A Hiccup in the Mediterranean Diet
|August 14, 2013||Posted by Carol Marleigh Kline, MA, CWIC, CWWS under Importance of What You Eat||
By Carol Marleigh Kline, MA, CWIC
We’ve all weighed our food’s nutritional value vs. cost vs. the time it takes to prepare a meal. .If it’s really healthful but it’s expensive and we actually have to cook it, well, we’ll probably opt for pizza. We tend to eat mindlessly—until we feel the nip of an unhappy kidney or gall bladder. Or until we can’t fit into a favorite outfit. We investigate better nutrition not because we’ve seen the light but because we’ve felt the pain.
For me, the Mediterranean diet came as a relief. It was simple. It included lots of fresh foods made more palatable by olive oil—an oil that wasn’t going to kill me! Coming from a sun-splashed part of our planet, the Mediterranean diet made me feel not only virtuous but full. I could add a bit of olive oil and vinegar to some tomatoes and sliced zucchini on lettuce for a sparse but reasonably filling lunch. And it was heart-healthy!

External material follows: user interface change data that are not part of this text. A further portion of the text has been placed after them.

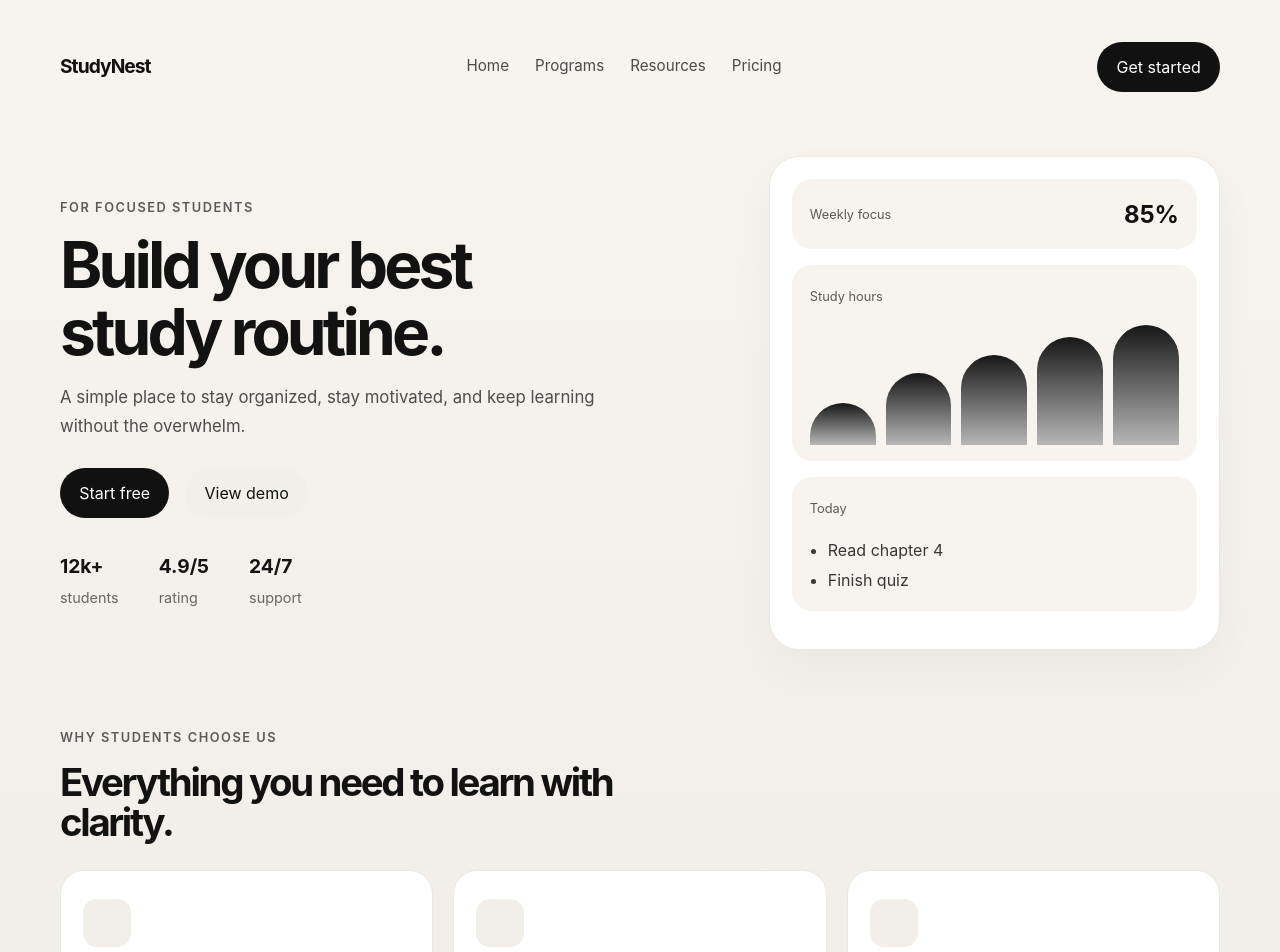
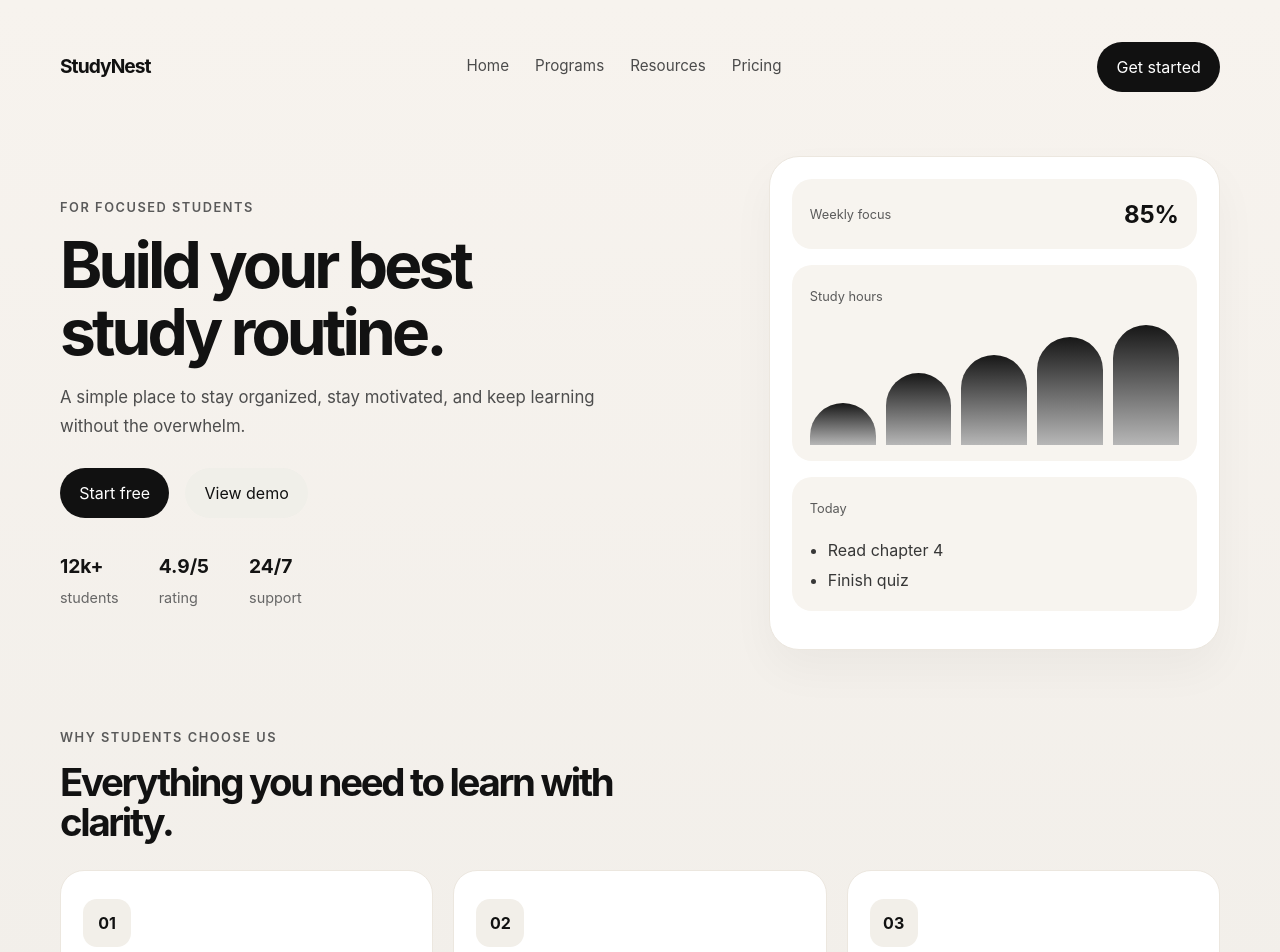
Before and after one commit to ManishNewa/ReactApp, a React (Vite) app: page / in a window 1280 px wide. Shown: the top 952 px of the page. Built offline with nearby package versions, Linux system fonts and the light colour scheme.

Commit message:
destructure object while passing as props for feature

```diff
--- a/src/components/sections/Features.jsx
+++ b/src/components/sections/Features.jsx
@@ -31,7 +31,7 @@ export default function FeatureSection() {
             <div className="feature-grid">
                 {
                     features.map((feature) => (
-                        <FeatureCard key={feature.order} feature={feature} />
+                        <FeatureCard key={feature.order} {...feature} />
                     ))
                 }
             </div>
```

Trouble is, we had it all wrong. An article in the August 2013 Psychology Today says it’s not just olive oil that makes the difference. It’s a certain kind of olive oil. Like you, I thought I knew it all: olive oil was either yellow or green. The yellow stuff was for cooking. Even at relatively high temperatures, it wouldn’t smoke up the kitchen. The green kind was for salads. But both were equally good. Seems that’s not true.
The Mediterranean diet has grown so popular that companies in several states and countries are bottling the olive oil at its heart. But what we buy is often not just olive oil. Sometimes it’s even partly peanut oil. According to Hara Estroff Marano, author of that Psychology Today article, the terms “virgin olive oil,” “pure olive oil,” and “refined olive oil” are meaningless. Anything we eat that isn’t the good stuff is no better than industrial-grade olive oil. Isn’t that disappointing?
If you go to a local organic foods market, you’ll find some bottles of the greenish variety of extra virgin olive oil. Marano says that alone is not enough. Look for the date stamped on the label. Olives are harvested and made into the best extra virgin olive oil around the end of the year/New Year’s holidays. The oil is at its best within one year of harvesting (even though manufacturers say it’s good for two years). Keep it in a cool, dark place. Never decant it—that oxidizes the oil. And keep the cap on the container
How do you know if it’s the real thing? That’s easy. The good stuff is called “one cough” or “two-cough” oil. “Two-cough” is better. According to Gary Beauchamp, director of the Monelli Chemical Senses Center in Philadelphia, extra-virgin olive oil that makes us cough is fresh, unfiltered, and unadulterated. It contains oleocanthal, a natural anti-inflammatory agent. Why don’t we cough our way through our salads? It’s because we don’t get that much olive oil in a single bite. But it’s also rare that we get the good oil either at home or in a restaurant. And even if it started out good, it’s probably already more than a year old.
Coughing is the sign that the back of the throat has been irritated—and in this case, that’s good. That quality, as Beauchamp and his colleagues reported in Nature, is what may protect the body against rheumatoid arthritis, stroke, heart disease, and possibly against the inroads of Alzheimer’s disease.
Test it out. Buy a bottle of the good extra-virgin olive oil from Italy—the kind with the date stamped on the back. If it’s already a year old, put it back and look for a younger oil.
If you cough after you take a swallow (about a tablespoon of oil), you’ll know it’s got what you’re looking for. If not, return it. Try another kind. Good extra-virgin olive oil is not cheap. But as an investment in your future, it’s worth it.
Carol Marleigh Kline is a wellness coach and author of Streetwise Spirituality: 28 Days to Inner Fitness and Everyday Enlightenment. She can be reached at firstname.lastname@example.org. See also www.arcadiawellnesspartners.org.
Photo courtasy Flickr.